Conclusion

The attractiveness of pharma as a buyer among technology providers is still in the development stage in terms of relative business value  due to the highly regulated environment. Providers are attracted by perceptions of future business potential. Consequently, they are ready to invest time and effort into developing a long-term relationship with the buying organization with the goal of increasing sales over time. Once suppliers have experience working with pharmaceutical companies, they are expected to expand their scope of business within the life sciences industry — biotechnology, medical devices, CROs, etc. This will increase the relative business value in terms of revenue generation, increasing the attractiveness of pharma buyers among suppliers.

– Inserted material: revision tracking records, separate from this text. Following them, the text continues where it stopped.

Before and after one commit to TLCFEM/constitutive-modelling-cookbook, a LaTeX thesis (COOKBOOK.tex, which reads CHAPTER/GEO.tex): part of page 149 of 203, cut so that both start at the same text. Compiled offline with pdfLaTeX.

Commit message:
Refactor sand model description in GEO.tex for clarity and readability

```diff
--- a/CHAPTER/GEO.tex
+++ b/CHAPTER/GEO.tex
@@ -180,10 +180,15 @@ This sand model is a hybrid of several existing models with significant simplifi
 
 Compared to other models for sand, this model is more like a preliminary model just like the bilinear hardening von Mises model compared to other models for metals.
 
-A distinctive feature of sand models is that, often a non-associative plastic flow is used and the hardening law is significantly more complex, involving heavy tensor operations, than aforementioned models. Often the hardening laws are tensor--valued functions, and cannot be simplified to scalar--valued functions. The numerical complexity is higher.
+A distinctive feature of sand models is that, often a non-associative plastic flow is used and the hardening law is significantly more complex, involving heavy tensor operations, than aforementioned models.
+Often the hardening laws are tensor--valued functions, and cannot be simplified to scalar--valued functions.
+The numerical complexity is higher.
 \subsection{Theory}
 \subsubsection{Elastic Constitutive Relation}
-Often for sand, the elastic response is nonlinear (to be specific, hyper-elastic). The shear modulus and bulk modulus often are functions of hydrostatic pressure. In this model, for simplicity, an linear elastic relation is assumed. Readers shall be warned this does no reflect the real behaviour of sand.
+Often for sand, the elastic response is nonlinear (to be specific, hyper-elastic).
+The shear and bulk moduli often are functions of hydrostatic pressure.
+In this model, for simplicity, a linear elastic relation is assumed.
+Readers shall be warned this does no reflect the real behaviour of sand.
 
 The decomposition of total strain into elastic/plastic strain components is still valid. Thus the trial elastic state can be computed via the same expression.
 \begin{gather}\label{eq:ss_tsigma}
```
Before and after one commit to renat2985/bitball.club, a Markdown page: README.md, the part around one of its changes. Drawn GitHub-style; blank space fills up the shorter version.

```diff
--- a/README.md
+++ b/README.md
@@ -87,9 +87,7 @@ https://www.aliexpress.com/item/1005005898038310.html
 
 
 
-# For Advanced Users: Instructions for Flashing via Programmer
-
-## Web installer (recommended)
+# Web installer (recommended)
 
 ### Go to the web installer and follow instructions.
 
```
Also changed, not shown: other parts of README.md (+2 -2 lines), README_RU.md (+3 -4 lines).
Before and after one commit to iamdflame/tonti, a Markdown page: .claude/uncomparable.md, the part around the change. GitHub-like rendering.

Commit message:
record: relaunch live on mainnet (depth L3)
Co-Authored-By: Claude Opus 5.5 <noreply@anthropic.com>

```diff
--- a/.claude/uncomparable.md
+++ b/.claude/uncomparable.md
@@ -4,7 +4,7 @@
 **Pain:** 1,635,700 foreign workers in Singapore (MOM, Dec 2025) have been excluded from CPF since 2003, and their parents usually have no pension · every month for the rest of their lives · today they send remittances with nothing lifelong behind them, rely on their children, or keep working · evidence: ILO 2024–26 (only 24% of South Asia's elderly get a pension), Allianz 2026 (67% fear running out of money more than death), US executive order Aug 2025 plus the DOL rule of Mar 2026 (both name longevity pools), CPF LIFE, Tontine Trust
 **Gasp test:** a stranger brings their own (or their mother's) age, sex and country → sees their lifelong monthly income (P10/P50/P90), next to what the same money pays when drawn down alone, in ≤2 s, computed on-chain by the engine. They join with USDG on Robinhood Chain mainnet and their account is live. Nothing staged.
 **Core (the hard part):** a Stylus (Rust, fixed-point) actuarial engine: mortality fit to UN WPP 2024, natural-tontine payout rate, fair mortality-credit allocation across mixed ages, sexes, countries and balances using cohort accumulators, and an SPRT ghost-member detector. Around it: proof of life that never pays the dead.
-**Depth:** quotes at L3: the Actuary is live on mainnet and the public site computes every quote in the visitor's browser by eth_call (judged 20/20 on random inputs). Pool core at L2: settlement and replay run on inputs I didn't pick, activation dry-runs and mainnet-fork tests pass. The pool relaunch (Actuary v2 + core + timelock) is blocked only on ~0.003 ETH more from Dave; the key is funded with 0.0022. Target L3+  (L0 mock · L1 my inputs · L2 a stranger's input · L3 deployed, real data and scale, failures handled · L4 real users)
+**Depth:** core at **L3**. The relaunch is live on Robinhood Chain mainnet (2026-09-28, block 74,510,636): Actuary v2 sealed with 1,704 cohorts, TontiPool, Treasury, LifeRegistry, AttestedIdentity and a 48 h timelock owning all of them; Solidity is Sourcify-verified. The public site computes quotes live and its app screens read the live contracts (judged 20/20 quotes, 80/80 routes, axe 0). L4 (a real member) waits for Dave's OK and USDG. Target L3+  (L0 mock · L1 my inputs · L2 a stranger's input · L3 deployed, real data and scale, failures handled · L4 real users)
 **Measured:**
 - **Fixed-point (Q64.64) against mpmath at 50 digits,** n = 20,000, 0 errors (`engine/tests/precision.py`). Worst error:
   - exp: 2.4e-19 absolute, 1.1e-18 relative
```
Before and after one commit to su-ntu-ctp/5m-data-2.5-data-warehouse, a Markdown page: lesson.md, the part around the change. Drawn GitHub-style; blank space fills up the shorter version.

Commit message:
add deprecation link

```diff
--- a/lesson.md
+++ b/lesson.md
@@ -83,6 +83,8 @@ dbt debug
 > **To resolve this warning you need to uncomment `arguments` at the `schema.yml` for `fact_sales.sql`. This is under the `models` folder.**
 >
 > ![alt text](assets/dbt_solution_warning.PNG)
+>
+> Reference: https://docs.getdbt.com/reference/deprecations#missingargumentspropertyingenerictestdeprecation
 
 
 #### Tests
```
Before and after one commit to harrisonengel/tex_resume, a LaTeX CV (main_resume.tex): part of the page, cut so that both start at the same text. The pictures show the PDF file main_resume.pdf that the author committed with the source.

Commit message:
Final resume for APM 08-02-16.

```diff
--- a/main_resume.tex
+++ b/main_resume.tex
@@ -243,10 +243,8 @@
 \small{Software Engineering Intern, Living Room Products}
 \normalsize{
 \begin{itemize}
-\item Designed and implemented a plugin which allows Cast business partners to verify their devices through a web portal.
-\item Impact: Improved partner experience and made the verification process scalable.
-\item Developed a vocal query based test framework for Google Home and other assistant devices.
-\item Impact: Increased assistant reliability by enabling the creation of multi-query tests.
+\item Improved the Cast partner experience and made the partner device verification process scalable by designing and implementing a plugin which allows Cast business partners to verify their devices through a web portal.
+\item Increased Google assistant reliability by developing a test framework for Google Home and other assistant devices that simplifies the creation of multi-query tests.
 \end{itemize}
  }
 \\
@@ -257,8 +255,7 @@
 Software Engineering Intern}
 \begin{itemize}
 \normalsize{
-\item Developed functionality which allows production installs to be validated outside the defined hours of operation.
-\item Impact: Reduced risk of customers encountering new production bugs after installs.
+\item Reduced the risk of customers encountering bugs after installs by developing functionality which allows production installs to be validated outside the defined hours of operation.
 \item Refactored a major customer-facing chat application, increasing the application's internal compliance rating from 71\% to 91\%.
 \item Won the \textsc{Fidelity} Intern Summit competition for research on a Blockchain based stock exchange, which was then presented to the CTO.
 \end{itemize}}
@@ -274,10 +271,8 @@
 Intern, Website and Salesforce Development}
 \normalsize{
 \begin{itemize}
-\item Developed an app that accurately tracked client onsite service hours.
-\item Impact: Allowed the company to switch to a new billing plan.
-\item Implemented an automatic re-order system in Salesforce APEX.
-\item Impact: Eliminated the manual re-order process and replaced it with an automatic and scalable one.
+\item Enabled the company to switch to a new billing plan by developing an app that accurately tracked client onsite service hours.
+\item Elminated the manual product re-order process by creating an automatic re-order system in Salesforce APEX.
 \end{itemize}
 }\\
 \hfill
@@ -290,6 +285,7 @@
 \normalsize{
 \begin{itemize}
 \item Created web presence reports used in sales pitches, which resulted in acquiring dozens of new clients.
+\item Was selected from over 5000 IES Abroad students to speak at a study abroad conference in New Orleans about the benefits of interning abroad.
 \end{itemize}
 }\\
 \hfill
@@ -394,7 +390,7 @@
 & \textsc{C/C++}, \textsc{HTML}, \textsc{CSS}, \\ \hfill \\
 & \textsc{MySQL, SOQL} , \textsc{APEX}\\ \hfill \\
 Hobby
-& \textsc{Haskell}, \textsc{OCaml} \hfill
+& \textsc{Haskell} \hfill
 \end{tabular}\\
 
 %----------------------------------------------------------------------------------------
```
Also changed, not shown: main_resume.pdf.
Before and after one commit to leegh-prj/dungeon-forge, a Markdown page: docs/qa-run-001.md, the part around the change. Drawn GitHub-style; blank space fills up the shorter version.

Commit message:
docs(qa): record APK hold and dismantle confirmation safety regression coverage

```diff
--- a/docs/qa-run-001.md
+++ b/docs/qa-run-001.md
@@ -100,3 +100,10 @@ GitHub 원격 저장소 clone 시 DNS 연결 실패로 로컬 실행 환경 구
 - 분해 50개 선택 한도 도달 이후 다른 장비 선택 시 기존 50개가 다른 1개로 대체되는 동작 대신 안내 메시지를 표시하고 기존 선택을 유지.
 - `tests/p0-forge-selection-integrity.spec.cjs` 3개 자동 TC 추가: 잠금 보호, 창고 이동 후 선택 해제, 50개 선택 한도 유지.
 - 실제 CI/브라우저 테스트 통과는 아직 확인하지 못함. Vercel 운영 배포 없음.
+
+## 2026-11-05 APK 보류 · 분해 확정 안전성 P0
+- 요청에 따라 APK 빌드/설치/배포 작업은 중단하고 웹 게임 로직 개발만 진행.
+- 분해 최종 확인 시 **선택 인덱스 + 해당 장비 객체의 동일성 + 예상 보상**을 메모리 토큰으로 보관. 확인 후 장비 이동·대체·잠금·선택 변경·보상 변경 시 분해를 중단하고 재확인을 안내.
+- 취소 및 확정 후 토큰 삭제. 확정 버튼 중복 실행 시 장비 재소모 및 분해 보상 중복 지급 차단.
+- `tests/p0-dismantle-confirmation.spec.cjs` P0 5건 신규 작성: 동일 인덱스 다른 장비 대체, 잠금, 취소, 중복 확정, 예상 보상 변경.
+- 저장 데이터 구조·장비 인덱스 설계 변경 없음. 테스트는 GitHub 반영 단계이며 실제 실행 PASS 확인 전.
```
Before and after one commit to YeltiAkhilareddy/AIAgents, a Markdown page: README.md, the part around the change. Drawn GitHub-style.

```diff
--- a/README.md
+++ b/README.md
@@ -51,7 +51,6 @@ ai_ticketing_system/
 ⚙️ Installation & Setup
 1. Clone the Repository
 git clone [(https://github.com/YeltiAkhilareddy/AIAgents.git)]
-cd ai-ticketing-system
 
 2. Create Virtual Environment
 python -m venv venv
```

About The Author:

Mathini Ilancheran is the principal analyst of R&D for Beroe Inc. She specializes in understanding market scenarios and industry dynamics across the globe in the outsourcing arena. Her analysis has enabled global fortune 500+ companies in their strategic decisions on service outsourcing contracts, category management and efficient sourcing.  She has written for several publications related to R&D procurement opportunities. With her category knowledge, she has published 25+ articles in leading journals, co-authored with industry experts. She has a master’s in management from University College London (UCL) and has worked as a consultant in the U.K. You can contact her at mathini.ilancheran@beroe-inc.com or connect with her on LinkedIn.

Leave a Reply